The variations in the proportions of the legs, where the first species had them short, could indicate that these animals were probably terrestrial. On the other hand, the lengthening of the limbs that occurred later could be associated with an arboreal life.

Taxonomy and subspecies

-Animal Kingdom.

-Subreino: Bilateria

-Filum: Cordate.

-Subfilum: Vertebrate.

-Superclass: Tetrapoda.

-Class: Mammal.

-Subclass: Theria.

-Infraclass: Eutheria.

-Order: Rodentia.

-Suborder: Sciuromorpha.

-Family: Sciuridae.

-Subfamily: Sciurinae.

-Tribe: Pteromyini.

Genders:

Aeretes, Trogopterus, Aeromys, Trogopterus, Belomys, Pteromyscus, Biswamoyopterus, Pteromys, Eoglaucomys, Petinomys, Eupetaurus, Petaurista, Glaucomys, Petaurillus, Iomys, Hylopetes.

-Tribe: Sciurini.

Genders:

Microsciurus, Tamiasciurus, Rheithrosciurus, Syntheosciurus, Sciurus.

Habitat and distribution

– Distribution

Squirrels are distributed on all continents, with the exception of Antarctica, Australia, the southern region of South America, Madagascar, Greenland and desert regions such as the Sahara.

In the 19th century, the species Sciurus carolinensis and Funambulus pennantii were introduced to Australia. Only F. pennantii currently inhabits that region. Squirrels are particularly diverse in Southeast Asia and in African forests.

– Habitats

The species that make up the Sciuridae family are found in a wide variety of habitats, from the semi-arid desert to the tropical forest, avoiding only the high polar regions and dry deserts.

Within the ecosystems where it lives are tropical rainforests, forests, grasslands, arctic tundra, scrublands, semi-arid deserts and in populated areas such as suburban areas and cities.

However, the vast majority of squirrels prefer wooded areas, where shelters are available, and where they have an abundance of foods that make up their diet.

Special features

In relation to tree squirrels, they live in the forests of the Americas and Eurasia. The terrestrial ones are associated with open spaces, such as grasslands, in temperate latitudes of Eurasia and North America, as well as in arid areas of Africa.

Within their habitat, the squirrels of this group are located from sea level to in the mountains. As for flying squirrels, southern ones are found throughout the eastern United States, spanning from Maine to Florida and from Minnesota to Texas.

The northern terrestrial species is distributed on the west coast of the United States, in Montana and in Idaho. Flying squirrels live in coniferous and deciduous forests.

– nests

Squirrels can build their nests or they could use those left by some birds, such as the woodpecker, or those of other mammals, including other squirrels. There are two types of nests, dens and leaf nests.

Lair in a tree cavity

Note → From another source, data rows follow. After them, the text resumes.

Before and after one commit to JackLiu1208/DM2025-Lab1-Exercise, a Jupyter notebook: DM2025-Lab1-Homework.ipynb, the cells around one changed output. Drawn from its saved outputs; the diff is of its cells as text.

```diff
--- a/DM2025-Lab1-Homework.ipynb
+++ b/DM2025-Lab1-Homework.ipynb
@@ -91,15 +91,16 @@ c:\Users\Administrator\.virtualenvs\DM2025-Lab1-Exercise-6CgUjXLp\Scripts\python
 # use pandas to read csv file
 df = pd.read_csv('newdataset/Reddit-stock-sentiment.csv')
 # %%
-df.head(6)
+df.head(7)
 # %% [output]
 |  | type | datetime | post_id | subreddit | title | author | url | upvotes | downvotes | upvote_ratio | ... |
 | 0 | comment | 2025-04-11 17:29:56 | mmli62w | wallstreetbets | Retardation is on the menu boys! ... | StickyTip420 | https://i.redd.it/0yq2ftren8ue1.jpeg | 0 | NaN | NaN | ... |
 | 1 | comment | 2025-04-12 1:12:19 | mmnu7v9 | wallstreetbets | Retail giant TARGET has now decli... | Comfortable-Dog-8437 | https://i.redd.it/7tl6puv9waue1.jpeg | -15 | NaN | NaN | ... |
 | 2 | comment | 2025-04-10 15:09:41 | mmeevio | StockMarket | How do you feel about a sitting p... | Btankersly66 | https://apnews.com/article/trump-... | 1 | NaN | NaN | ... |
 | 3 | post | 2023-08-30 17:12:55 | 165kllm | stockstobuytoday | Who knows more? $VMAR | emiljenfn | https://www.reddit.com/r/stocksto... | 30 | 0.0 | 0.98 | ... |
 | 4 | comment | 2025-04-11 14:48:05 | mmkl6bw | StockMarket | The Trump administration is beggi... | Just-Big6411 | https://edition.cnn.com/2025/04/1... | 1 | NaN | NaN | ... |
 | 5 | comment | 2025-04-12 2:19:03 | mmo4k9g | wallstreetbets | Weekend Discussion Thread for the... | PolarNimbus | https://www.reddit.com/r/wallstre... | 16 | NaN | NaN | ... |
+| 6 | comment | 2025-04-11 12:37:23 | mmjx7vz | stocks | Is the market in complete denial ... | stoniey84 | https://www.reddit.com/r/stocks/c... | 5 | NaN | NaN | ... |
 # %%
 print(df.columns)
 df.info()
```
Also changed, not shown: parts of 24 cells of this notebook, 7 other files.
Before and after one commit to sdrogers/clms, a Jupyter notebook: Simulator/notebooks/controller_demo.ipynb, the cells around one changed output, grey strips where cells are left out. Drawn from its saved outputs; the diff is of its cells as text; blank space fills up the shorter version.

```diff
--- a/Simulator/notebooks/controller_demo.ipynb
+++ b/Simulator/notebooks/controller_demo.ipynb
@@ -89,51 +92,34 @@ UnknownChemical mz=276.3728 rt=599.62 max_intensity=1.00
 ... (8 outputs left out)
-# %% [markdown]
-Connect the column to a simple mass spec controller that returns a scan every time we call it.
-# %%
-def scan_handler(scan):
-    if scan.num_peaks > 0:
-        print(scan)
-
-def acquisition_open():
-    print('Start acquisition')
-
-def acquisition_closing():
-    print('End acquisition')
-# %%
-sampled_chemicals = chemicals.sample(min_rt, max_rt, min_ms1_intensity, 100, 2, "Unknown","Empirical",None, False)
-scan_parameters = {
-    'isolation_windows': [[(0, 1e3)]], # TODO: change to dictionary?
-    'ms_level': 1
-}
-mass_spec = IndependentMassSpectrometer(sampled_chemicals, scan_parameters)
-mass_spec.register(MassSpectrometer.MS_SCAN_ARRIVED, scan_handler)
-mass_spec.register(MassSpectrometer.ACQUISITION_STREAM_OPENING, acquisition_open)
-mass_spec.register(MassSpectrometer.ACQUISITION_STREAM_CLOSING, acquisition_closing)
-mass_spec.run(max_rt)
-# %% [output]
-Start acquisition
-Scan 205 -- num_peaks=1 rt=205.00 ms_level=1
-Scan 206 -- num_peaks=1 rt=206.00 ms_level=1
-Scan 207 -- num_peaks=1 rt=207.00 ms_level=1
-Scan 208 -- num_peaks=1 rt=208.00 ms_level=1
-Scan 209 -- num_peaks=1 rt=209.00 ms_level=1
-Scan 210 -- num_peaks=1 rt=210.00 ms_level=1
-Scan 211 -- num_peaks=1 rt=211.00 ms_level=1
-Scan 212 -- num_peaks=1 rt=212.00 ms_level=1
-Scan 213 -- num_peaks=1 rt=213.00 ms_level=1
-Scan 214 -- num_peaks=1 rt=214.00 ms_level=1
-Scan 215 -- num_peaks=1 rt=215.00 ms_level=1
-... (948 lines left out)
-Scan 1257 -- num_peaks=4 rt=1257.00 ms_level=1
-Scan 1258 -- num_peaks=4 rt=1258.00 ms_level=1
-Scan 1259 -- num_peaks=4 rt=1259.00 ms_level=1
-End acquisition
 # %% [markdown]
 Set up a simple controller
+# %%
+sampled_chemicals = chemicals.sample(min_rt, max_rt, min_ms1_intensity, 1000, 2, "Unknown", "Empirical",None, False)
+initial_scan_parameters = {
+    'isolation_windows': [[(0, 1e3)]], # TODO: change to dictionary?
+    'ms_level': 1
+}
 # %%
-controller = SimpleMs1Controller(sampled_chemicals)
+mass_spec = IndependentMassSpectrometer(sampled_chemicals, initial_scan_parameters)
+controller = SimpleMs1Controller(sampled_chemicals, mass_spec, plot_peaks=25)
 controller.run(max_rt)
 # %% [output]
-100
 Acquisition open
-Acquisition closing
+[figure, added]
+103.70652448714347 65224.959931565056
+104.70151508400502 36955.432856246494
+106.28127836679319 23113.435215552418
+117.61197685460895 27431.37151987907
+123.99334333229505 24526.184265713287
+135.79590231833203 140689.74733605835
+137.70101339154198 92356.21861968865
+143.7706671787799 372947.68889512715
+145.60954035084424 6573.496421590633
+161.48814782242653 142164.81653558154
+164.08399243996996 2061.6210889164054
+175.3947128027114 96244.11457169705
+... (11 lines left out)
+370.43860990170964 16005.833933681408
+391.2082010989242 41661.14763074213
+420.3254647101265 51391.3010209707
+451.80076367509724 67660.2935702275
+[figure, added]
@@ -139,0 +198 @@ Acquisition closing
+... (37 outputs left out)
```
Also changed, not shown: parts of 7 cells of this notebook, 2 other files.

Shelters in tree holes can be those that have been built by some birds or those that have been created naturally. These nests are preferred by squirrels as they offer protection from rain, snow or wind. In addition, it protects the young from predators.

Leaf nest

In relation to the leaf nest, it is generally built on a strong branch of the tree, approximately six meters above the ground. They differ from that of birds because they are larger than these.

For their construction, squirrels use leaves, twigs and moss. Initially the small branches intertwine, thus forming the floor of the nest. Then they make it more stable by adding moss and moist leaves to it.

To create the frame around the base, weave branches together. Finally, they place leaves, herbs and crushed pieces of bark, to condition the space.

Special features

Squirrels are animals that are constantly on the move. Because of this, it is common for them to build another nest, close to the main nest. These are used to flee from a predator, to store their food or to make a short rest stop.

Generally, the female nests alone. However, during the low temperature seasons, she could share it with another female, to conserve heat and cope with the winter cold.

State of conservation

Many of the populations of the Sciuridae family have decreased, due, among other factors, to the destruction of their environment. Due to this situation, the IUCN has categorized three species as critically endangered. These are Marmota vancouverensis, Urocitellus brunneus, and Biswamoyopterus biswasi.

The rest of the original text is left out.